Microscopic characteristics of microbial attacks of CCA-treated radiata pine wood
A P Singh, R N Wakeling

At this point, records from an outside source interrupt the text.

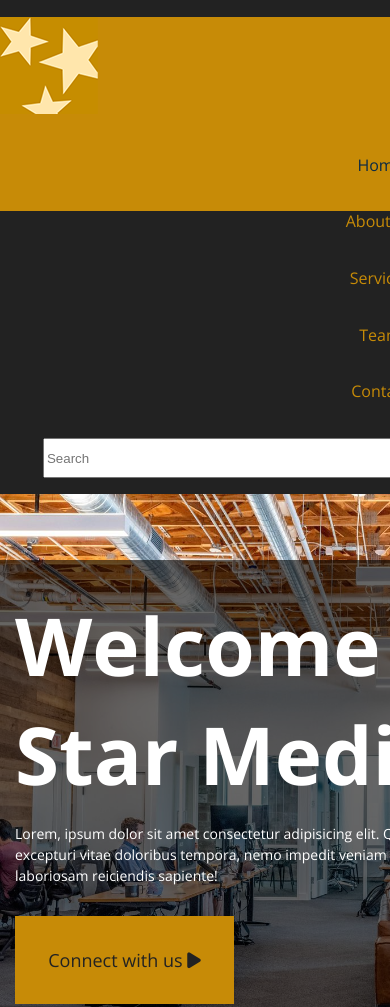
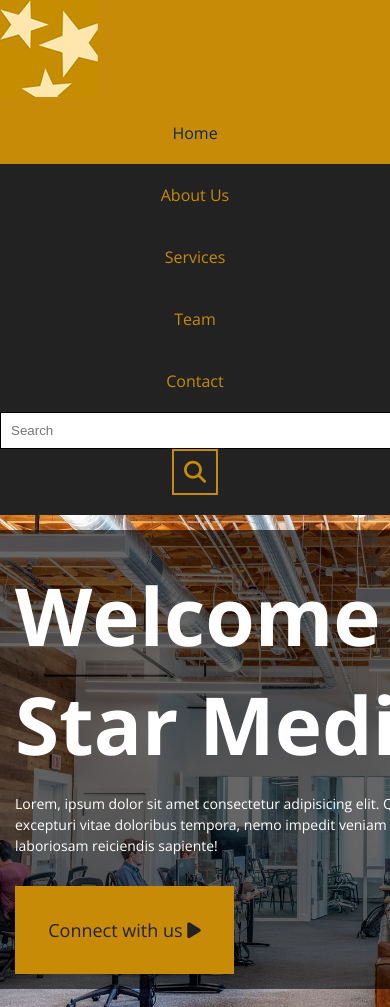
Before and after one commit to enricoandrade/guer0198.github.io, a plain HTML site: page final-project/index.html in a window 390 px wide. Shown: the top 1007 px of the page. Drawn offline with nearby package versions, Linux system fonts and the light colour scheme.

Commit message:
Adds Mobile corretions

```diff
--- a/final-project/css/styles.css
+++ b/final-project/css/styles.css
@@ -30,42 +30,48 @@ p {
 
 .wrapper {
     padding-left: 0px;
-    width: 90%;
-    width: 760px;
+    width: 100%;
+    margin: auto;
 }
 
 ul {
     background-color: #222222;
     list-style-type: none;
-    height: 494px;
     color: #c78b07;
-    display: flex;
-    flex-direction: column;
-    justify-content: space-around;
-    align-items: center;
-    padding: 0;
+    padding: 0 0 20px 0;
+}
+
+li {
+    text-align: center;
+}
+
+li a {
+    padding: 20px;
+    display: block;
 }
 
 li:nth-child(1) {
-    margin-right: auto;
+    text-align: left;
     background-color: #c78b07;
     width: 100%;
 }
 
 li:nth-child(2) a:nth-child(1){
     background-color: #c78b07;
-    padding: 35px 357px;
     color: #0a2a46;
 }
 
 input {
   width: 630px;
   height: 100%;
+  border: 1px solid black;
+  padding: 10px 10px;
 }
 
 .fa-magnifying-glass {
     border: 2px solid #c78b07;
     padding: 10px 10px;
+    font-size: 22px;
 }
 
 a:link, a:visited {
@@ -79,7 +85,7 @@ main img{
 
 .welcome {
     position: absolute;
-    top: 560px;
+    top: 530px;
     background-color: rgba(0, 0, 0, 0.6);
     color: #fff;
     padding: 15px;
@@ -104,7 +110,7 @@ main img{
 .ourservices {
     background-color: #fff;
     margin-top: 10px;
-    padding: 15px;
+    /* padding: 15px; */
 }
 
 .container {
@@ -133,19 +139,13 @@ main img{
 
 article{
     background-color: #fff;
-}
-
-article img{
-    width: 760px;
-    height: 320px;
+    background-image: url("../images/vision.jpg");
+    background-size: cover;
+    color: white;
 }
 
 .vision{
     padding: 15px;
-    color: white;
-    position: absolute;
-    top: 5700px;
-    width: 760px;
 }
 
 .button3 {
--- a/final-project/index.html
+++ b/final-project/index.html
@@ -71,8 +71,8 @@
                     </div>
                     <div class="Web Development">
                     <img src="images/web.jpg" alt="video">
-                    <h3>Web Development</h3>
                     <div class="indent">
+                        <h3>Web Development</h3>
                         <p>Lorem ipsum dolor, sit amet consectetur adipisicing elit. Laudantium, veritatis! Commodi praesentium quia, molestias voluptatem accusamus deserunt modi adipisci, laudantium ipsa veritatis, iure quas dolorem unde voluptates tempore doloremque nisi.</p>
                         <div class="button2">Web Plans <i class="fa-solid fa-play"></i></div>
                     </div>
@@ -87,7 +87,6 @@
         </section>
         <article>
             <!-- Vision banner should have 1200px width -->
-            <img src="images/vision.jpg" alt="vision">
             <div class="vision">
                 <h2>Our Vision</h2>
                 <p>Lorem ipsum dolor sit, amet consectetur adipisicing elit. Inventore assumenda labore cumque laboriosam recusandae similique incidunt tenetur tempore saepe rerum odit sed consectetur libero quod, cupiditate dolorem molestiae itaque repudiandae.</p>
```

Light and electron microscopic observations were made of CCA-treated radiata timbers, which had been placed in service in a vineyard soil as supporting poles and as part of a house pile, to determine the cause of their deterioration. The house pile had failed in service after between 9 and 13 years and was of particular interest because decay was more severe in deeper regions than at the surface and attack was present up to 750 mm above the groundline. It was clear from transmission electron microscopy (TEM) that the predominant type of attack in the house pile was caused by erosion bacteria. The erosion patterns seen under the light microscope as troughs, pits and shallow depressions in the cell wall were almost certainly caused by erosion bacteria. However it was not entirely clear what had caused degradation patterns seen as fine channels under the light microscope. Soft rot was seen in outer regions of the post at the groundline but was very rarely seen in deeper regions. The vineyard posts had been attacked by tunnelling bacteria and soft rot. These studies demonstrated the importance of using both the light microscope and TEM in evaluating the cause of wood decay.